For children with cancer, pain poses a special challenge, as they experience and express it differently than do adults.
That’s what led UCI’s Michelle Fortier to design and evaluate an app aimed at easing kids’ cancer pain. Called Pain Buddy, it provides a real-time assessment of pain to help pediatric healthcare providers with a rapid and effective response.
“Pain in children doesn’t get the attention it needs,” says Fortier, an associate professor in the Sue & Bill Gross School of Nursing.
“We know that most, if not all, kids undergoing treatment for cancer experience recurrent pain. And because kids are mostly at home during treatment, it also means parents become responsible for managing their pain.”
Stress exacerbates pain in children, and they have trouble recalling pain episodes at periodic doctor visits, says Fortier, whose research is under the auspices of the UCI Center on Stress & Health.
“Kids are more reluctant to report their pain,” she says.
“They may worry that it means their cancer is worse or something is wrong or that it might make their parents scared or worried.”
With the child-friendly app, pain assessments are reported in real time to healthcare providers instead of waiting days or weeks between appointments.
Learning pain management skills
The app also teaches skills – such as mindfulness, breathing and distraction – to help kids manage pain.
A recent study on the effectiveness of Pain Buddy showed that after using the app for 8 weeks during cancer treatment, children endured significantly fewer episodes of moderate or severe pain than kids using traditional pain reporting methods.

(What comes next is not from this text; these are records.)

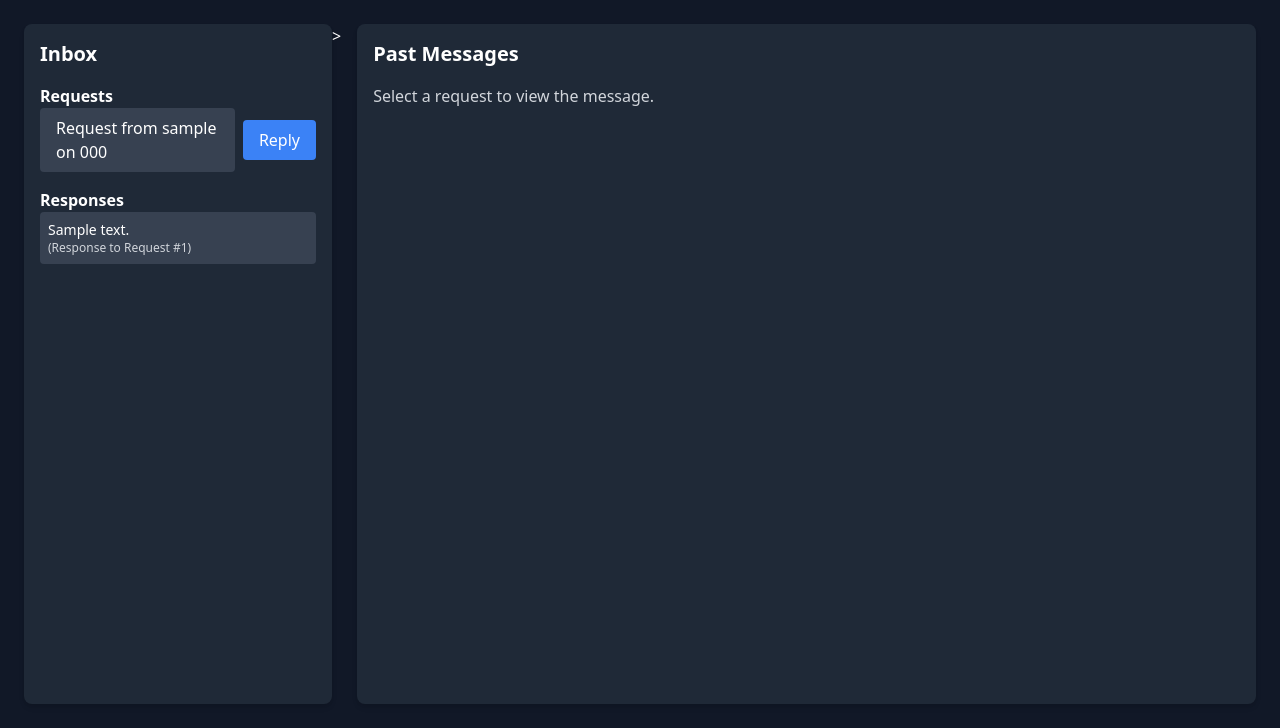
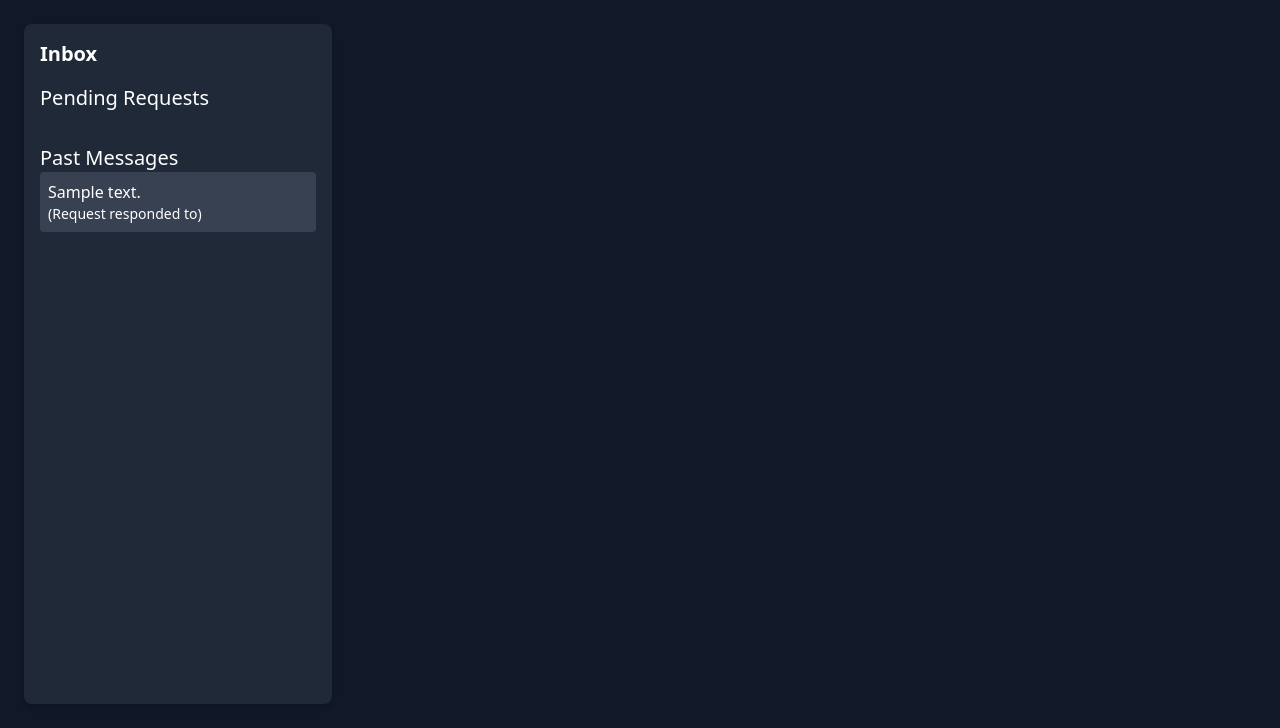
Before and after one commit to phanki5/web_app_anime, a Flask app: page /inbox in a window 1280 px wide. Shown: the part 72-800 px from the top of the page. Run offline with Flask 3, Linux system fonts and the light colour scheme; a user stored in the database is signed in; tables that the repository leaves empty hold one stand-in row (values such as "Sample post"); some libraries are stand-ins or nearby versions.

Commit message:
inbox route: pending_responses hinzugefügt und class Request mit responses erweitert, damit Request auf alle responses zugreifen kann

```diff
--- a/app.py
+++ b/app.py
@@ -277,39 +277,63 @@
 
         return redirect(url_for('marketplace'))
 
+    # Handle the request logic here
+    # For example, you can create a new Request model and save it to the database
+    # new_request = Request(user_id=current_user.id, offer_id=offer_id)
+    # db.session.add(new_request)
+    # db.session.commit()
+
+    # RESPONSE TO REQUEST
     @app.route('/send_response/<int:request_id>', methods=['POST'])
     @login_required
     def send_response(request_id):
-        # Get the original request
-        orig_request = Request.query.get_or_404(request_id)
-        if not orig_request:
-            flash("Request not found.", "error")
-            return redirect(url_for('inbox'))
+        req = Request.query.get_or_404(request_id)
 
         # Get the response message from the form
         response_text = request.form.get("response_message", "")
 
         # Create the final message as specified
-        final_message = f"Response from {current_user.id} on {orig_request.offer.titel}: {response_text}"
+        final_message = f"Response from {current_user.id} on {req.offer.titel}: {response_text}"
 
         # Create and store the Response model instance
         new_response = Response(
             user_id=current_user.id,
-            offer_id=orig_request.offer_id,
+            offer_id=req.offer_id,
             message=final_message,
             request_id=request_id
         )
         db.session.add(new_response)
+        # Mark request as responded
+        req.responded = True
         db.session.commit()
 
         flash("Response sent successfully.", "success")
         return redirect(url_for('inbox'))
 
-    # Handle the request logic here
-    # For example, you can create a new Request model and save it to the database
-    # new_request = Request(user_id=current_user.id, offer_id=offer_id)
-    # db.session.add(new_request)
-    # db.session.commit()
+    # RESPONSE TO RESPONSE (NESTED REPLIES)
+    @app.route('/send_response_reply/<int:response_id>', methods=['POST'])
+    @login_required
+    def send_response_reply(response_id):
+        parent_response = Response.query.get_or_404(response_id)
+        reply_text = request.form.get('reply_message', '')
+        final_message = f"Reply from {current_user.id} to response: {reply_text}"
+
+        new_reply = Response(
+            user_id=current_user.id,
+            offer_id=parent_response.offer_id,
+            request_id=parent_response.request_id,
+            message=final_message
+            # , parent_response_id=parent_response.id  # If using nested replies
+        )
+        db.session.add(new_reply)
+        # Optionally mark original response (or its request) as responded.
+        req = Request.query.get(parent_response.request_id)
+        if req:
+            req.responded = True
+        db.session.commit()
+
+        flash("Response reply sent successfully.", "success")
+        return redirect(url_for('inbox'))
 
 
     @app.route('/admin')
@@ -332,12 +356,23 @@
     @app.route('/inbox')
     @login_required
     def inbox():
-    # Fetch incoming request messages for the current user's offers
-        incoming_requests = Request.query.join(OfferList).filter(OfferList.user_id == current_user.id).all()
-    # Hole alle Responses, die zu den Requests des aktuellen Users gehören.
-        incoming_responses = Response.query.join(Request, Response.request_id == Request.id).filter(Request.user_id == current_user.id).all()
-        return render_template('inbox.html', incoming_requests=incoming_requests,
-                            incoming_responses=incoming_responses)
+        # Incoming requests that have not been responded to
+        pending_requests = Request.query.filter_by(user_id=current_user.id, responded=False).all()
+
+        # Requests that have been responded to (Past Messages)
+        past_requests = Request.query.filter_by(user_id=current_user.id, responded=True).all()
+        # Responses (initial responses to your requests) that don't have a nested reply yet.
+
+        # (Assuming that if a response has a reply then you already responded.)
+        pending_responses = Response.query.join(Request).filter(
+            Request.user_id == current_user.id,
+            Response.parent_response_id.is_(None)
+        ).all()
+
+        return render_template('inbox.html',
+                            pending_requests=pending_requests,
+                            past_requests=past_requests,
+                            pending_responses=pending_responses)
 
     @app.route('/admin/users')
     @login_required
--- a/templates/inbox.html
+++ b/templates/inbox.html
@@ -32,105 +32,84 @@
     <!-- Sidebar -->
     <div class="w-1/4 bg-gray-800 p-4 rounded-lg shadow-md">
         <h2 class="text-xl font-bold text-white mb-4">Inbox</h2>
+       <!-- Pending Requests -->
+        <div class="mb-8">
+            <h3 class="text-xl">Pending Requests</h3>
             <ul>
-            <li class="mb-2">
-                <strong>Requests</strong>
-                <ul>
-                    {% for request in incoming_requests %}
-                    <li class="mb-2 flex justify-between items-center">
-                        <button onclick="openRequestModal({{ request.id }})"
-                                class="w-full text-left bg-gray-700 hover:bg-gray-600 text-white py-2 px-4 rounded">
-                            Request from {{ request.user.username }} on {{ request.offer.titel }}
-                        </button>
+                {% for req in pending_requests %}
+                <li class="mb-2 p-2 bg-gray-800 rounded flex justify-between items-center">
+                    <span>
+                        Request from {{ req.user.username }} on {{ req.offer.titel }}
+                    </span>
                     <button
                         onclick="openResponseModal(this)"
-                            data-request-id="{{ request.id }}"
-                            data-username="{{ request.user.username }}"
-                            data-offer-title="{{ request.offer.titel }}"
-                            data-offer-price="{{ request.offer.price }}"
-                            data-message="{{ request.message }}"
-                            class="ml-2 bg-blue-500 hover:bg-blue-600 text-white py-2 px-4 rounded">
+                        data-request-id="{{ req.id }}"
+                        data-username="{{ req.user.username }}"
+                        data-offer-title="{{ req.offer.titel }}"
+                        data-offer-price="{{ req.offer.price }}"
+                        data-message="{{ req.message }}"
+                        class="bg-blue-500 hover:bg-blue-600 py-2 px-4 rounded">
                         Reply
                     </button>
                 </li>
                 {% endfor %}
             </ul>
-            </li>
-            <li class="mt-4">
-                <strong>Responses</strong>
+        </div>
+
+        <!-- Past Messages -->
+        <div>
+            <h3 class="text-xl">Past Messages</h3>
             <ul>
-                    {% for response in incoming_responses %}
-                    <li class="mb-2 bg-gray-700 p-2 rounded">
-                        <p class="text-sm">
-                            {{ response.message }}
-                        </p>
-                        <p class="text-xs text-gray-300">
-                            (Response to Request #{{ response.request_id }})
-                        </p>
+                {% for req in past_requests %}
+                <li class="mb-2 p-2 bg-gray-700 rounded">
+                    <p>{{ req.message }}</p>
+                    <p class="text-sm">(Request responded to)</p>
                 </li>
                 {% endfor %}
             </ul>
-            </li>
-        </ul>
-    </div>>
-
-        <!-- Message Content -->
-        <div class="flex-1 bg-gray-800 p-4 rounded-lg shadow-md ml-4">
-            <h2 class="text-xl font-bold text-white mb-4">Past Messages</h2>
-            <div id="messageContent" class="text-gray-300">
-                Select a request to view the message.
-            </div>
         </div>
     </div>
 
-    <!-- In inbox.html, update the Response Modal -->
-    <!-- Response Modal -->
+    <!-- Response Modal (for replying to requests as shown earlier) -->
     <div id="responseModal" class="fixed inset-0 bg-gray-900 bg-opacity-75 flex items-center justify-center hidden">
         <div class="bg-white p-6 rounded-lg shadow-lg w-1/3">
             <h2 class="text-xl text-black font-bold mb-4">Respond to Request</h2>
             <div class="flex flex-col h-64">
-                <!-- Upper Half: Display the original request message -->
-                <div id="responseRequestMessageContent" class="flex-1 overflow-auto text-gray-700 mb-4 border-b pb-2">
-                    <!-- The request message will be loaded via JS -->
-                </div>
+                <!-- Upper Half: Display original request message -->
+                <div id="responseRequestMessageContent" class="flex-1 overflow-auto text-gray-700 mb-4 border-b pb-2"></div>
                 <!-- Lower Half: Form to send your response -->
                 <div class="flex-1">
                     <form id="responseForm" method="post">
                         <input type="hidden" name="csrf_token" value="{{ csrf_token() }}">
                         <input type="hidden" name="request_id" id="response_request_id">
-                        <textarea name="response_message" id="response_message" rows="4" class="w-full p-2 border border-gray-300 text-black rounded-md" placeholder="Write your response message here..."></textarea>
+                        <textarea name="response_message" id="response_message" rows="4" class="w-full p-2 border border-gray-300 text-black rounded-md" placeholder="Write your response here..."></textarea>
                         <div class="flex justify-end mt-4">
-                            <button type="button" onclick="closeResponseModal()" class="bg-gray-500 hover:bg-gray-600 text-white font-bold py-2 px-4 rounded mr-2">Cancel</button>
-                            <button type="submit" class="bg-blue-500 hover:bg-blue-600 text-white font-bold py-2 px-4 rounded">Send Response</button>
+                            <button type="button" onclick="closeResponseModal()" class="bg-gray-500 hover:bg-gray-600 text-white py-2 px-4 rounded mr-2">Cancel</button>
+                            <button type="submit" class="bg-blue-500 hover:bg-blue-600 text-white py-2 px-4 rounded">Send Response</button>
                         </div>
                     </form>
                 </div>
             </div>
         </div>
     </div>
+
     <script>
-        // Update the JS to use the new id
         function openResponseModal(element) {
-            // Get the data from the HTML element
             const requestId = element.getAttribute('data-request-id');
             const username = element.getAttribute('data-username');
             const offerTitle = element.getAttribute('data-offer-title');
             const message = element.getAttribute('data-message');
 
-            // Update the Response Modal with the original request details
             document.getElementById('responseRequestMessageContent').innerHTML = `
                 <h3 class="text-lg font-bold mb-2">Request from ${username}</h3>
-                <p class="text-gray-700 mb-2">Offer: ${offerTitle}</p>
-                <p class="text-gray-700">${message}</p>
+                <p>Offer: ${offerTitle}</p>
+                <p>Price: €${element.getAttribute('data-offer-price')}</p>
+                <p>${message}</p>
             `;
-
-            // Set the hidden field value and update the form action URL correctly
             document.getElementById('response_request_id').value = requestId;
             document.getElementById('responseForm').action = `/send_response/${requestId}`;
-
             document.getElementById('responseModal').classList.remove('hidden');
         }
-
         function closeResponseModal() {
             document.getElementById('responseModal').classList.add('hidden');
         }
```
Also changed, not shown: db.py (+5 -2 lines). Lines whose indentation alone changed are shown as unchanged.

A larger, multi-institutional study of Pain Buddy, funded by the National Cancer Institute, is now underway. Says Fortier: “Ideally, I’d like to see any child diagnosed with and treated for cancer get something like Pain Buddy as a standard part of treatment.”